ENTRIES PROVIDED section start

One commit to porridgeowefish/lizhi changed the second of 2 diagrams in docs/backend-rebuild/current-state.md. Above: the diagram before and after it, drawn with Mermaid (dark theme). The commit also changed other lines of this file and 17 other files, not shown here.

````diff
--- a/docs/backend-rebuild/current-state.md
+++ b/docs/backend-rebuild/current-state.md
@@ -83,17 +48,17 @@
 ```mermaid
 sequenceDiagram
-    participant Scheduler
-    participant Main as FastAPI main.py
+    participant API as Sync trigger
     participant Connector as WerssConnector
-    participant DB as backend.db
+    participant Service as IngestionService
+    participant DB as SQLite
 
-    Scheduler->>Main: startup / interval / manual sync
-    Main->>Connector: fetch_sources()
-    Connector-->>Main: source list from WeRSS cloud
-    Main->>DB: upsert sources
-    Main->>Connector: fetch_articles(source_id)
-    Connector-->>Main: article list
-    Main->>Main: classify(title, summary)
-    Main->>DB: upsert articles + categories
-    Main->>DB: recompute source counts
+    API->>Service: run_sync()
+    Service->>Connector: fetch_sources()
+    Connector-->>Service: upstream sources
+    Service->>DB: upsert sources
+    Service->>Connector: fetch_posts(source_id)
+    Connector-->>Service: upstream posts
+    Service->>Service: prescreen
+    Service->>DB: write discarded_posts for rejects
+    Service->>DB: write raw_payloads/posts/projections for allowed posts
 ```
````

ENTRIES PROVIDED section end

EXERCISE> Write the material out again in full, leaving no line out.

RESULT FOR THIS EXERCISE>
One commit to porridgeowefish/lizhi changed the second of 2 diagrams in docs/backend-rebuild/current-state.md. Above: the diagram before and after it, drawn with Mermaid (dark theme). The commit also changed other lines of this file and 17 other files, not shown here.

````diff
--- a/docs/backend-rebuild/current-state.md
+++ b/docs/backend-rebuild/current-state.md
@@ -83,17 +48,17 @@
 ```mermaid
 sequenceDiagram
-    participant Scheduler
-    participant Main as FastAPI main.py
+    participant API as Sync trigger
     participant Connector as WerssConnector
-    participant DB as backend.db
+    participant Service as IngestionService
+    participant DB as SQLite
 
-    Scheduler->>Main: startup / interval / manual sync
-    Main->>Connector: fetch_sources()
-    Connector-->>Main: source list from WeRSS cloud
-    Main->>DB: upsert sources
-    Main->>Connector: fetch_articles(source_id)
-    Connector-->>Main: article list
-    Main->>Main: classify(title, summary)
-    Main->>DB: upsert articles + categories
-    Main->>DB: recompute source counts
+    API->>Service: run_sync()
+    Service->>Connector: fetch_sources()
+    Connector-->>Service: upstream sources
+    Service->>DB: upsert sources
+    Service->>Connector: fetch_posts(source_id)
+    Connector-->>Service: upstream posts
+    Service->>Service: prescreen
+    Service->>DB: write discarded_posts for rejects
+    Service->>DB: write raw_payloads/posts/projections for allowed posts
 ```
````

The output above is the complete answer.